■ **Data supplied**
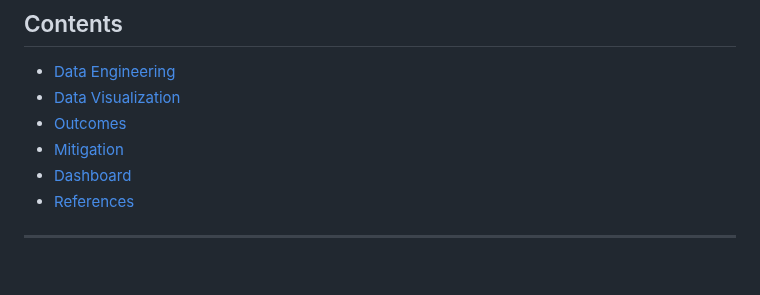
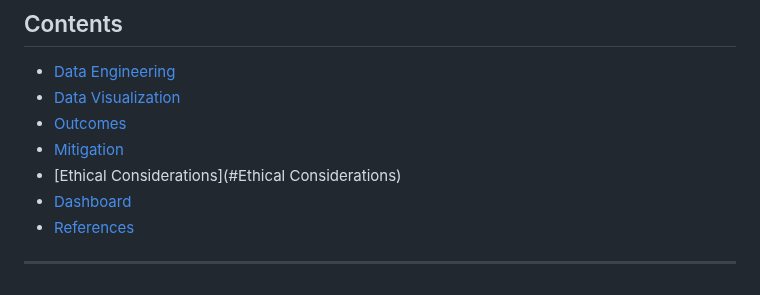
Before and after one commit to epsilonite/data-viz-project, a Markdown page: README.md, the part around the change. Rendered like a GitHub page.

```diff
--- a/README.md
+++ b/README.md
@@ -24,6 +24,7 @@ Visualize the overlap between global agricultural crop distribution, deforestati
 - [Data Visualization](#Data-Visualization)
 - [Outcomes](#Outcomes)
 - [Mitigation](#Mitigation)
+- [Ethical Considerations](#Ethical Considerations)
 - [Dashboard](https://epsilonite.github.io/data-viz-project/)
 - [References](#References)
 
```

■ **Your objective**
If a line in the records contains the word "README", copy it out.

■ **Answer to the exercise**
Before and after one commit to epsilonite/data-viz-project, a Markdown page: README.md, the part around the change. Rendered like a GitHub page.
--- a/README.md
+++ b/README.md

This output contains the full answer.